    Only doing up two of the three harnesses that come with said special needs buggy … later to find your child has slipped and got his head stuck under the armrest;

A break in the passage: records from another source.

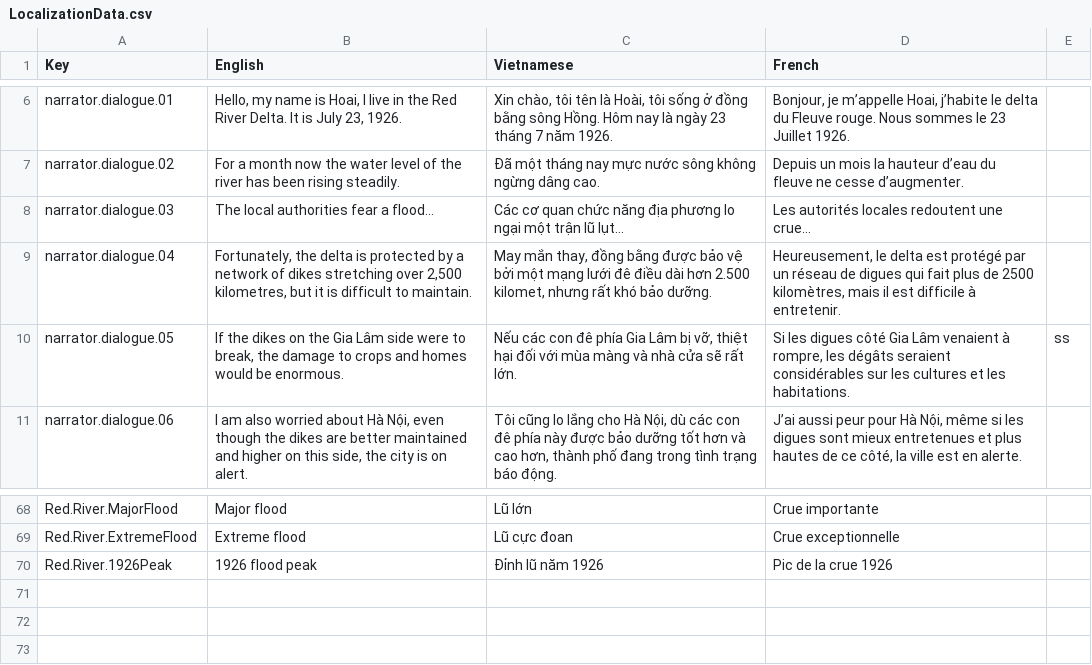
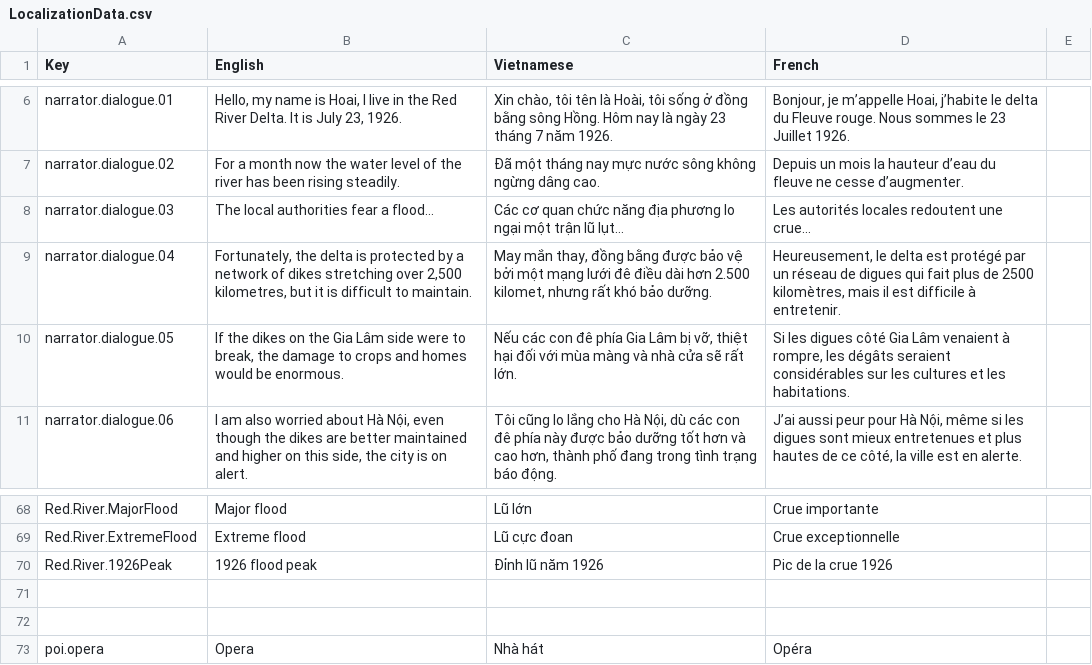
Before and after one commit to ACROSS-Lab/Hanoi_1926, a CSV file: Assets/Resources/Localization/LocalizationData.csv, drawn as a sheet; only a part is shown, gaps mark what is left out.

```diff
--- a/Assets/Resources/Localization/LocalizationData.csv
+++ b/Assets/Resources/Localization/LocalizationData.csv
@@ -9,3 +9,3 @@ narrator.dialogue.03,The local authorities fear a flood…,Các cơ quan chức
 narrator.dialogue.04,"Fortunately, the delta is protected by a network of dikes stretching over 2,500 kilometres, but it is difficult to maintain.","May mắn thay, đồng bằng được bảo vệ bởi một mạng lưới đê điều dài hơn 2.500 kilomet, nhưng rất khó bảo dưỡng.","Heureusement, le delta est protégé par un réseau de digues qui fait plus de 2500 kilomètres, mais il est difficile à entretenir.",
-narrator.dialogue.05,"If the dikes on the Gia Lâm side were to break, the damage to crops and homes would be enormous.","Nếu các con đê phía Gia Lâm bị vỡ, thiệt hại đối với mùa màng và nhà cửa sẽ rất lớn.","Si les digues côté Gia Lâm venaient à rompre, les dégâts seraient considérables sur les cultures et les habitations.",ss
+narrator.dialogue.05,"If the dikes on the Gia Lâm side were to break, the damage to crops and homes would be enormous.","Nếu các con đê phía Gia Lâm bị vỡ, thiệt hại đối với mùa màng và nhà cửa sẽ rất lớn.","Si les digues côté Gia Lâm venaient à rompre, les dégâts seraient considérables sur les cultures et les habitations.",
 narrator.dialogue.06,"I am also worried about Hà Nội, even though the dikes are better maintained and higher on this side, the city is on alert.","Tôi cũng lo lắng cho Hà Nội, dù các con đê phía này được bảo dưỡng tốt hơn và cao hơn, thành phố đang trong tình trạng báo động.","J’ai aussi peur pour Hà Nội, même si les digues sont mieux entretenues et plus hautes de ce côté, la ville est en alerte. ",
@@ -70 +70,4 @@ Red.River.ExtremeFlood,Extreme flood,Lũ cực đoan,Crue exceptionnelle,
 Red.River.1926Peak,1926 flood peak,Đỉnh lũ năm 1926,Pic de la crue 1926,
+,,,,
+,,,,
+poi.opera,Opera,Nhà hát,Opéra,
```
Also changed, not shown: 4 other files.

  6. Dissolving fourteen anti-reflux pills in water at the start of the week … only to find they’ve all turned to glue by the end of day one;
  7. Getting bloods done every time you’re at outpatients for an appointment, because you know if you don’t, some doctor will request them a few days later and you’ll have to make a special trip;
  8. Putting cotton wool/baby wipes down the loo because there’s no bin-liner in the bathroom bin (this one will always backfire eventually, probably when your very houseproud aunt is coming to visit);
  9. Putting Peppa Pig on YouTube, which advances automatically to the next video, instead of 5OD, which doesn’t … even though they will probably end up watching porn or one of those annoying robot versions of five little monkeys on b****y ChuChuTV;
  10. Watching CBeebies while ironing because you can’t be bothered to hunt for the remote control (and you quite like Mr Bloom anyway);
  11. Making them do the shopping is maybe a step too far though?

    Making them do the shopping is maybe a step too far though?

    Doing the weekly shop in the petrol station (bonus points if en route to A&E);

  12. Cutting the children’s hair short so you don’t have to do pigtails (or, God forbid, French pleats) before school;
  13. Hair by Mummy being really lazy

    Hair by “Mummy being really lazy”

    Letting the children’s hair grow long because it’s cute because taking them to the hairdresser is just too stressful (and cutting it yourself is even worse);

  14. Breastfeeding while doing the nursery run/queuing in A&E (actually quite proud of this trick);
  15. Reading only the first and last sentence on each page of the bedtime story (they always notice, usually at the last page so you have to read the whole thing again);
  16. Letting everyone in the house sleep in your bed, just so that everyone, well, sleeps;dsc_0772.jpg
  17. Taking the children’s best paintings out of the ‘keeping box’ to make emergency birthday cards;
  18. Taking the children’s second-best paintings out of the keeping box for emergency wrapping paper;
  19. Eating a whole family-sized bag of crisps yourself to save looking for one of those clippy-things to seal it with;
  20. Eating the rest of the ice cream instead of trying to find the mystery space in the freezer it came out of;
  21. Drinking wine even though you’d prefer G&T, because it only involves opening one bottle instead of two and you don’t have to faff around with cucumber to do it properly. Note to self: getting those pre-mixed cans of G&T is a big mistake, they are sneakily strong and result in falling over whilst ironing to Mr Bloom and/or eating a family-sized bag of crisps…
Two in a swing saves on pushing time...

Two in a swing saves on pushing time…

...although getting them to do the pushing is even better

…although getting them to do the pushing is even better